**SOURCE DATA**
================

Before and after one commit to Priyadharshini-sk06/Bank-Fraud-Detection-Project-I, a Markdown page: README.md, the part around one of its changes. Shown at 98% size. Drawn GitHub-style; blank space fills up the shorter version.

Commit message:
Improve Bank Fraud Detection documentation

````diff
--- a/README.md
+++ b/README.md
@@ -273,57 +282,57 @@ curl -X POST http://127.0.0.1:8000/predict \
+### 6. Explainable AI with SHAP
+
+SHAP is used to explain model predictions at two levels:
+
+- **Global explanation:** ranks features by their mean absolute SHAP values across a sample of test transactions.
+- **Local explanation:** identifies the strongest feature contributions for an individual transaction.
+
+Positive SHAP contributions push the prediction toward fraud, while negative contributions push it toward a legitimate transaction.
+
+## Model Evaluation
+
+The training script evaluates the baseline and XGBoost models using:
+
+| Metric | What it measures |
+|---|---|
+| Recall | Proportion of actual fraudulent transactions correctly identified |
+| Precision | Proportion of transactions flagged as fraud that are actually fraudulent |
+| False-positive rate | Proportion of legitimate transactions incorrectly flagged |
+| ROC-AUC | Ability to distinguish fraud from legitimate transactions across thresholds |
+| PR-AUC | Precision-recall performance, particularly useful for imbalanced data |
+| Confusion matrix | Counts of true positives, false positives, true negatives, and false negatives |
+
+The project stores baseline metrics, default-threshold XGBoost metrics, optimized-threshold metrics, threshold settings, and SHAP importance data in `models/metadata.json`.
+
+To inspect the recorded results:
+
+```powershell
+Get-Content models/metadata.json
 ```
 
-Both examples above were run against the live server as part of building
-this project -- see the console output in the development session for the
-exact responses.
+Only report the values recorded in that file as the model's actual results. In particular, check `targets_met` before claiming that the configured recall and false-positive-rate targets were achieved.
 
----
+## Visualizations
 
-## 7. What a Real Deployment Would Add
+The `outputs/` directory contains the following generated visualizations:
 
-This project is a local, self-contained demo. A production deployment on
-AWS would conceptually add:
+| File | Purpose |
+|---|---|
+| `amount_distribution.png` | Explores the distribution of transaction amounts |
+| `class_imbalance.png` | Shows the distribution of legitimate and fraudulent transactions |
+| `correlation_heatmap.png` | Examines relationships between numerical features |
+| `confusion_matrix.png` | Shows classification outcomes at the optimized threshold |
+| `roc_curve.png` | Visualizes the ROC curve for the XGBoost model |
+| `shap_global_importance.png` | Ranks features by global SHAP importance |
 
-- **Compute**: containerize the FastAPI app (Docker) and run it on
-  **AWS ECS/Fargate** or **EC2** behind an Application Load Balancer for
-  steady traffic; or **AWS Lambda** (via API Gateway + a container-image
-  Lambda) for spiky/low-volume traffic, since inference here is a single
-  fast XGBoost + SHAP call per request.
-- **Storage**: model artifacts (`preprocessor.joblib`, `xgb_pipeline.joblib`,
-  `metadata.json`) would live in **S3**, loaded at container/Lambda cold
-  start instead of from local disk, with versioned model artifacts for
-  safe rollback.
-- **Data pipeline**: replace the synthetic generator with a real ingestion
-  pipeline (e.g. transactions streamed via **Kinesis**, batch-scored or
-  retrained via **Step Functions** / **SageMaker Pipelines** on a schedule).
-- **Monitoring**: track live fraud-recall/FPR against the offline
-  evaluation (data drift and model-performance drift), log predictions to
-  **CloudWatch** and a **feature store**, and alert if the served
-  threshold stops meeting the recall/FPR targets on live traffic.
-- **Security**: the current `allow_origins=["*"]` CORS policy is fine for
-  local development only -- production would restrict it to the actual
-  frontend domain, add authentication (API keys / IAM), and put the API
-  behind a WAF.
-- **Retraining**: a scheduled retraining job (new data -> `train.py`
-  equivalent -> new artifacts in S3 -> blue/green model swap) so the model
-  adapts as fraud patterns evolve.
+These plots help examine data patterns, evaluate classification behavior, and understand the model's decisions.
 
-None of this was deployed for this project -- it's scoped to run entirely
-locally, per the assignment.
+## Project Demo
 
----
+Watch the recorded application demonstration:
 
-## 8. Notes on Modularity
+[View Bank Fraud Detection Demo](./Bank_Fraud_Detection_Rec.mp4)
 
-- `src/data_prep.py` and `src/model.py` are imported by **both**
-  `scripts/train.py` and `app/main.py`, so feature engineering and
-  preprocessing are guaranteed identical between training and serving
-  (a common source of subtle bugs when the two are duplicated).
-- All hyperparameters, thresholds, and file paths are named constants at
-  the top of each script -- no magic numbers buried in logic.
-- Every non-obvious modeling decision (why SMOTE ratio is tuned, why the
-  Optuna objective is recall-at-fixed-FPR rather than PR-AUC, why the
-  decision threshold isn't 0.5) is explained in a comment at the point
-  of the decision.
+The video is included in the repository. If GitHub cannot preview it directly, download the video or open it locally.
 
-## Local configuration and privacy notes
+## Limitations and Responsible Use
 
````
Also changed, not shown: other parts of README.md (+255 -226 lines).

================

**BRIEF**
Repeat the material exactly. Every line should match.

**REPLY**
Before and after one commit to Priyadharshini-sk06/Bank-Fraud-Detection-Project-I, a Markdown page: README.md, the part around one of its changes. Shown at 98% size. Drawn GitHub-style; blank space fills up the shorter version.

Commit message:
Improve Bank Fraud Detection documentation

````diff
--- a/README.md
+++ b/README.md
@@ -273,57 +282,57 @@ curl -X POST http://127.0.0.1:8000/predict \
+### 6. Explainable AI with SHAP
+
+SHAP is used to explain model predictions at two levels:
+
+- **Global explanation:** ranks features by their mean absolute SHAP values across a sample of test transactions.
+- **Local explanation:** identifies the strongest feature contributions for an individual transaction.
+
+Positive SHAP contributions push the prediction toward fraud, while negative contributions push it toward a legitimate transaction.
+
+## Model Evaluation
+
+The training script evaluates the baseline and XGBoost models using:
+
+| Metric | What it measures |
+|---|---|
+| Recall | Proportion of actual fraudulent transactions correctly identified |
+| Precision | Proportion of transactions flagged as fraud that are actually fraudulent |
+| False-positive rate | Proportion of legitimate transactions incorrectly flagged |
+| ROC-AUC | Ability to distinguish fraud from legitimate transactions across thresholds |
+| PR-AUC | Precision-recall performance, particularly useful for imbalanced data |
+| Confusion matrix | Counts of true positives, false positives, true negatives, and false negatives |
+
+The project stores baseline metrics, default-threshold XGBoost metrics, optimized-threshold metrics, threshold settings, and SHAP importance data in `models/metadata.json`.
+
+To inspect the recorded results:
+
+```powershell
+Get-Content models/metadata.json
 ```
 
-Both examples above were run against the live server as part of building
-this project -- see the console output in the development session for the
-exact responses.
+Only report the values recorded in that file as the model's actual results. In particular, check `targets_met` before claiming that the configured recall and false-positive-rate targets were achieved.
 
----
+## Visualizations
 
-## 7. What a Real Deployment Would Add
+The `outputs/` directory contains the following generated visualizations:
 
-This project is a local, self-contained demo. A production deployment on
-AWS would conceptually add:
+| File | Purpose |
+|---|---|
+| `amount_distribution.png` | Explores the distribution of transaction amounts |
+| `class_imbalance.png` | Shows the distribution of legitimate and fraudulent transactions |
+| `correlation_heatmap.png` | Examines relationships between numerical features |
+| `confusion_matrix.png` | Shows classification outcomes at the optimized threshold |
+| `roc_curve.png` | Visualizes the ROC curve for the XGBoost model |
+| `shap_global_importance.png` | Ranks features by global SHAP importance |
 
-- **Compute**: containerize the FastAPI app (Docker) and run it on
-  **AWS ECS/Fargate** or **EC2** behind an Application Load Balancer for
-  steady traffic; or **AWS Lambda** (via API Gateway + a container-image
-  Lambda) for spiky/low-volume traffic, since inference here is a single
-  fast XGBoost + SHAP call per request.
-- **Storage**: model artifacts (`preprocessor.joblib`, `xgb_pipeline.joblib`,
-  `metadata.json`) would live in **S3**, loaded at container/Lambda cold
-  start instead of from local disk, with versioned model artifacts for
-  safe rollback.
-- **Data pipeline**: replace the synthetic generator with a real ingestion
-  pipeline (e.g. transactions streamed via **Kinesis**, batch-scored or
-  retrained via **Step Functions** / **SageMaker Pipelines** on a schedule).
-- **Monitoring**: track live fraud-recall/FPR against the offline
-  evaluation (data drift and model-performance drift), log predictions to
-  **CloudWatch** and a **feature store**, and alert if the served
-  threshold stops meeting the recall/FPR targets on live traffic.
-- **Security**: the current `allow_origins=["*"]` CORS policy is fine for
-  local development only -- production would restrict it to the actual
-  frontend domain, add authentication (API keys / IAM), and put the API
-  behind a WAF.
-- **Retraining**: a scheduled retraining job (new data -> `train.py`
-  equivalent -> new artifacts in S3 -> blue/green model swap) so the model
-  adapts as fraud patterns evolve.
+These plots help examine data patterns, evaluate classification behavior, and understand the model's decisions.
 
-None of this was deployed for this project -- it's scoped to run entirely
-locally, per the assignment.
+## Project Demo
 
----
+Watch the recorded application demonstration:
 
-## 8. Notes on Modularity
+[View Bank Fraud Detection Demo](./Bank_Fraud_Detection_Rec.mp4)
 
-- `src/data_prep.py` and `src/model.py` are imported by **both**
-  `scripts/train.py` and `app/main.py`, so feature engineering and
-  preprocessing are guaranteed identical between training and serving
-  (a common source of subtle bugs when the two are duplicated).
-- All hyperparameters, thresholds, and file paths are named constants at
-  the top of each script -- no magic numbers buried in logic.
-- Every non-obvious modeling decision (why SMOTE ratio is tuned, why the
-  Optuna objective is recall-at-fixed-FPR rather than PR-AUC, why the
-  decision threshold isn't 0.5) is explained in a comment at the point
-  of the decision.
+The video is included in the repository. If GitHub cannot preview it directly, download the video or open it locally.
 
-## Local configuration and privacy notes
+## Limitations and Responsible Use
 
````
Also changed, not shown: other parts of README.md (+255 -226 lines).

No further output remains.